Protective factors are elements in a person's life which make it easier to avoid hazard or risk. Protective factors can come from individuals, families, and communities. The following behavioral, social, familial, or environmental factors may help prevent or reduce the likelihood that an individual may misuse or become dependent on opioids:
- Positive connections to family, friends, or community
- Strong coping and problem-solving skills
- Cultural or religious beliefs that value self-preservation
- Availability of and access to clinical services and medical treatment
- Willingness to get treatment
Traditions and Connections for Urban Native Americans (TACUNA) Project
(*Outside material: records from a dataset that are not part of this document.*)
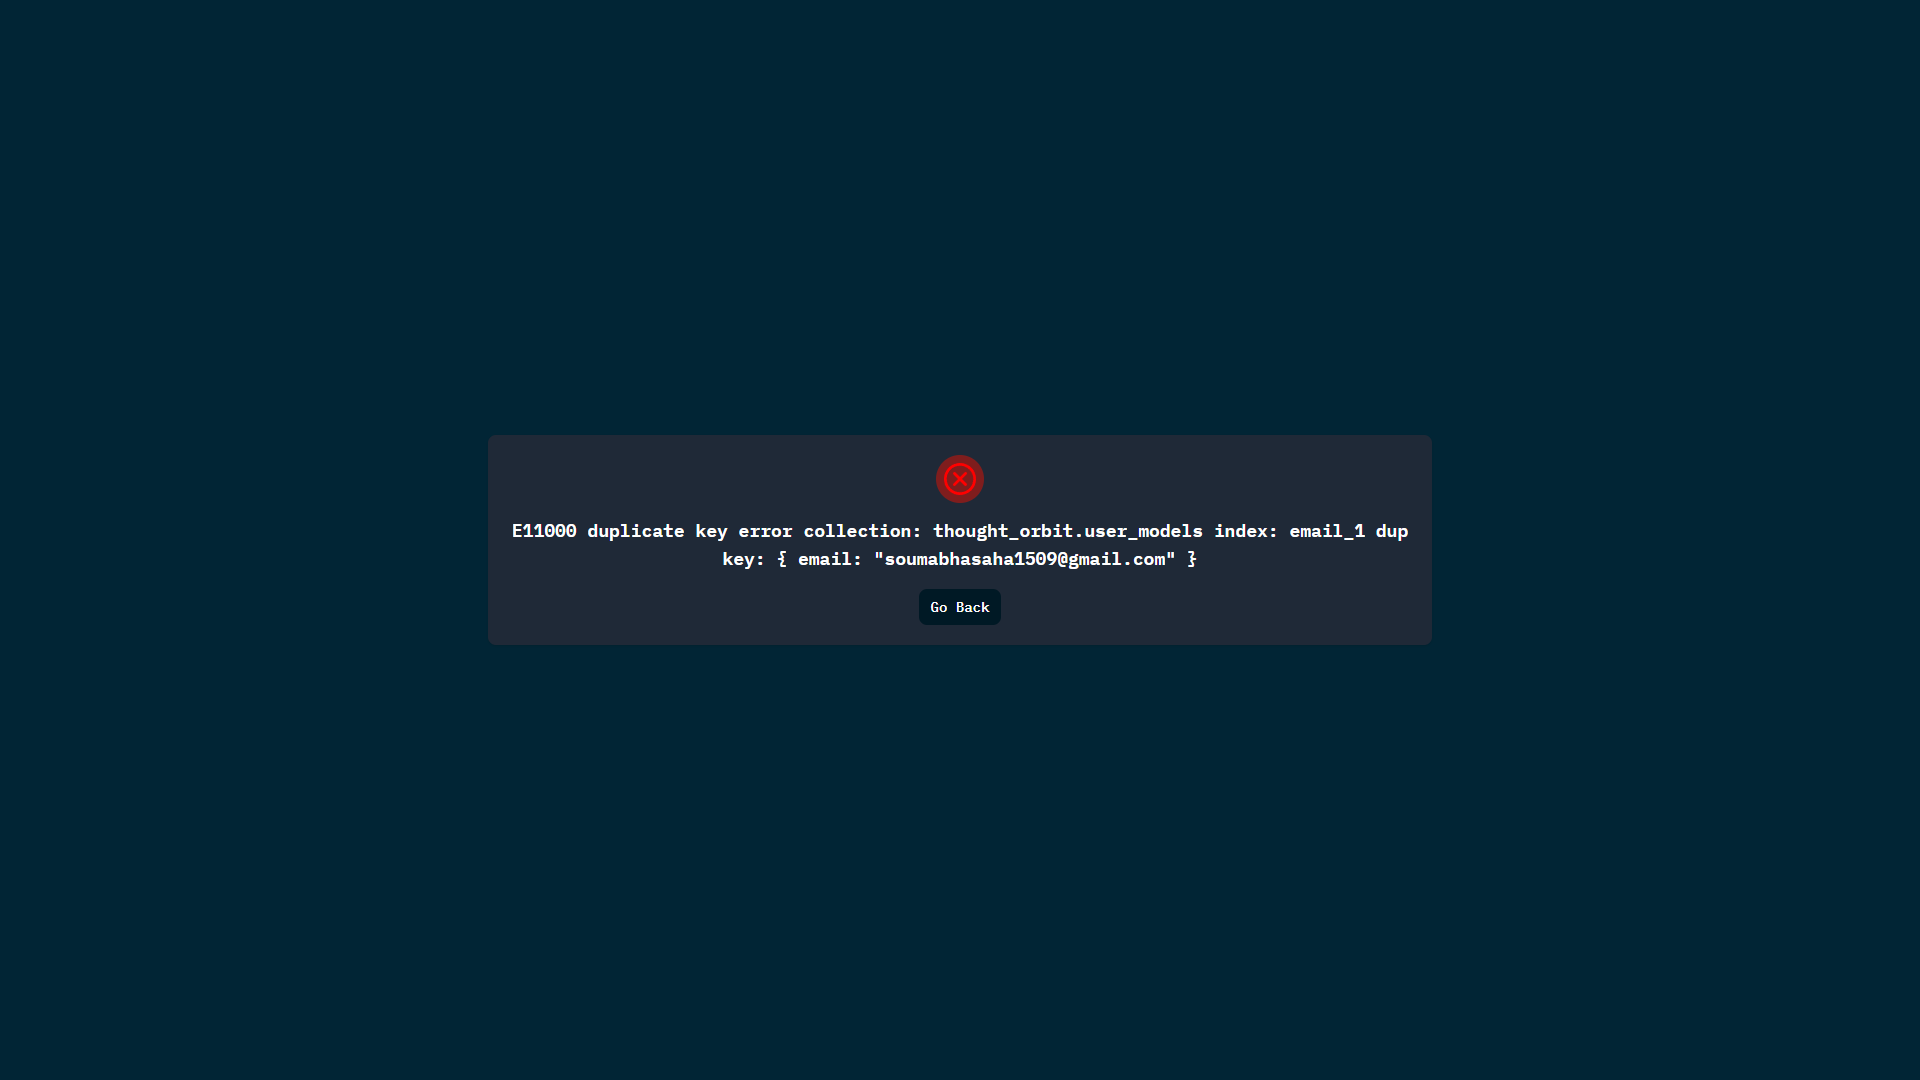
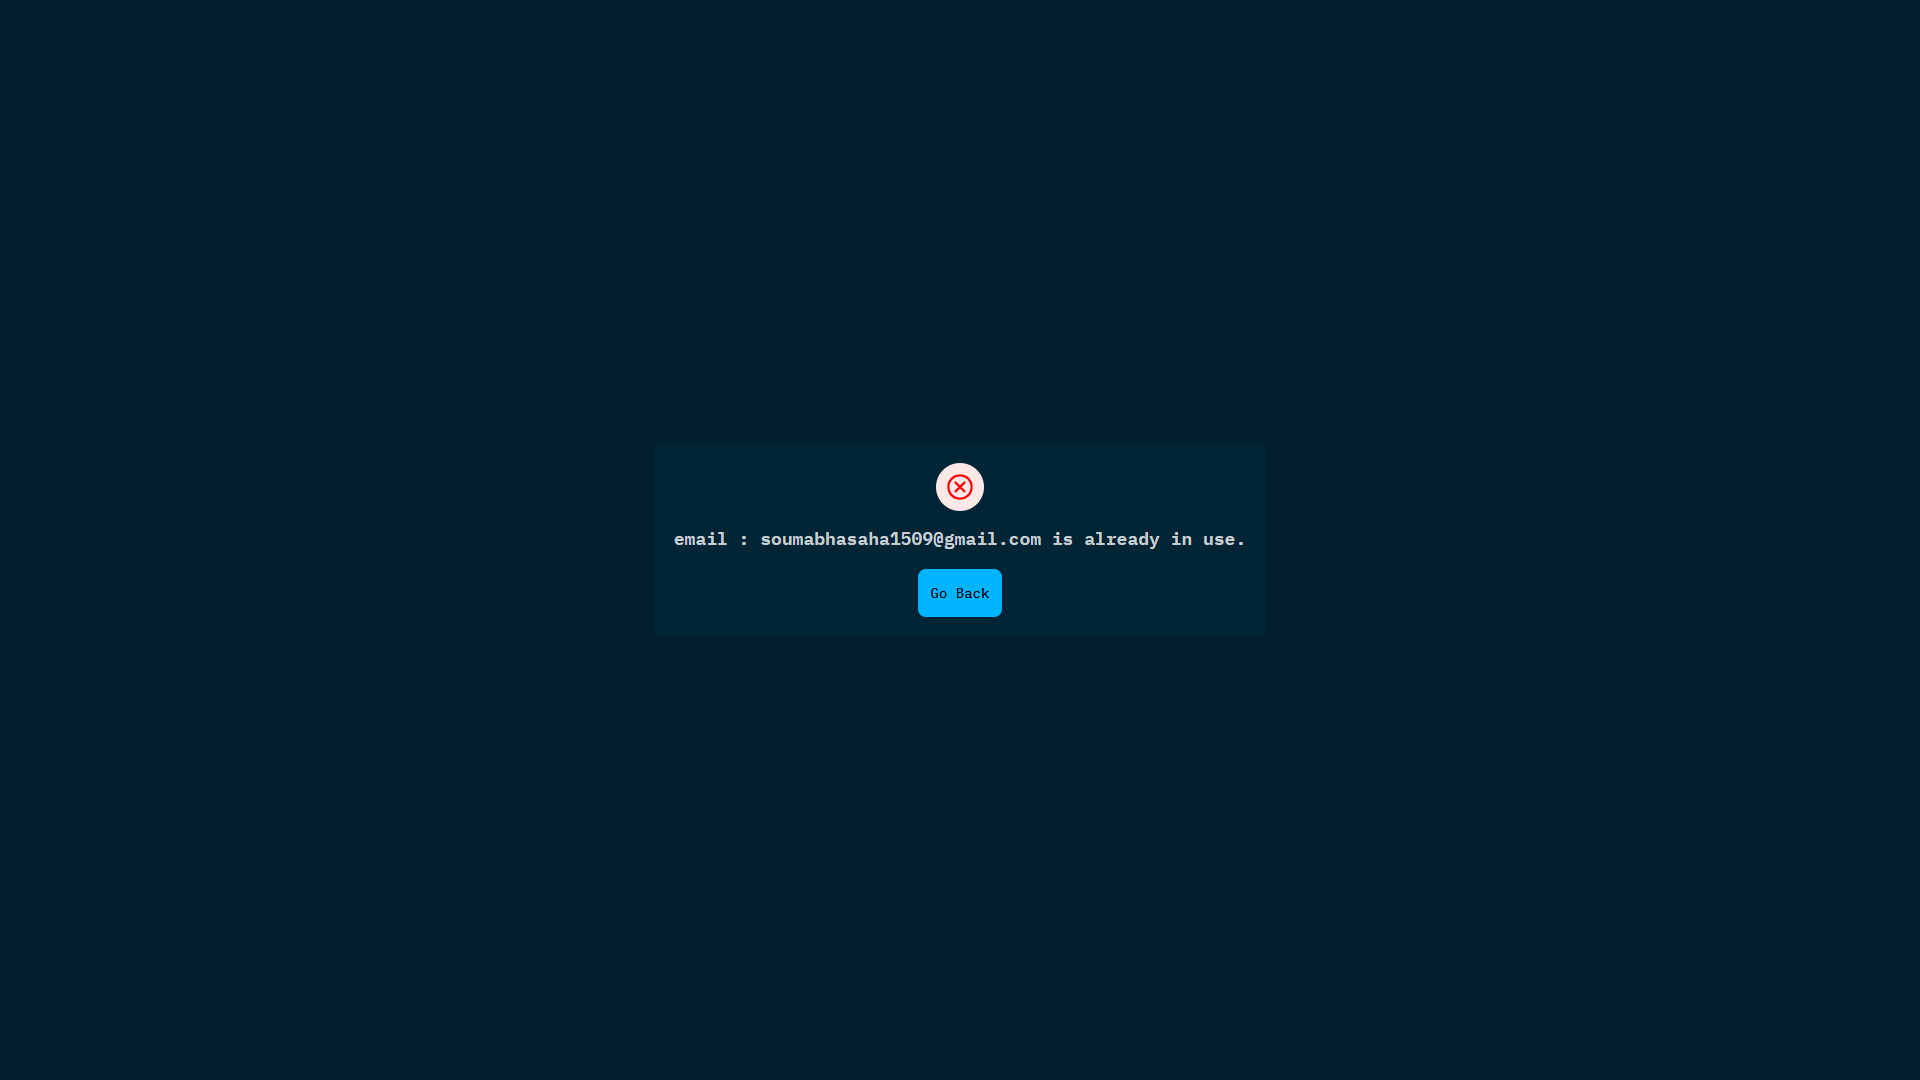
mongo server error formatted

Changed region(s): [[0.25, 0.3972, 0.75, 0.6111]]

diff --git a/src/routes/routes/signup/error.ts b/src/routes/routes/signup/error.ts
@@ -1,10 +1,15 @@
 import express from "express";
 import { ZodError } from "zod";
 import { MongoServerError } from 'mongodb';
-export default (err: Error, req: express.Request, res: express.Response, next: express.NextFunction) => {
+export default (err: Error, _: express.Request, res: express.Response, __: express.NextFunction) => {
   if (err instanceof ZodError) {
-    const message = err.errors.map((issue) => (issue.message)).join(' & ');
-    res.render('signup/error', { "message": message });
-  } else if (err instanceof MongoServerError) res.render('signup/error', { message: 'Email already taken.' });
+    const errorMessage = err.errors.map((issue) => (issue.message)).join(' & ');
+    res.render('signup/error', { message: errorMessage });
+  } else if (err instanceof MongoServerError) {
+    const { keyValue } = err.errorResponse;
+    let errorMessage = '';
+    for (const key in keyValue) errorMessage += `${key} : ${keyValue[key]} is already in use.`;
+    res.render('signup/error', { message: errorMessage });
+  }
   else res.render('signup/error', { message: err.message });
 }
Traditions and Connections for Urban Native Americans (TACUNA): Utilizing community-based input to develop an opioid prevention intervention for urban American Indian/Alaska Native emerging adults — abstract with links to full text
Press Releases — TACUNA, a culturally grounded program for urban Native American young adults funded by NIH.
International Overdose Awareness Day AI/AN PSAs
CDC Real Stories of Recovery
Real Stories from real people who have shared their personal accounts about dealing with prescription opioids.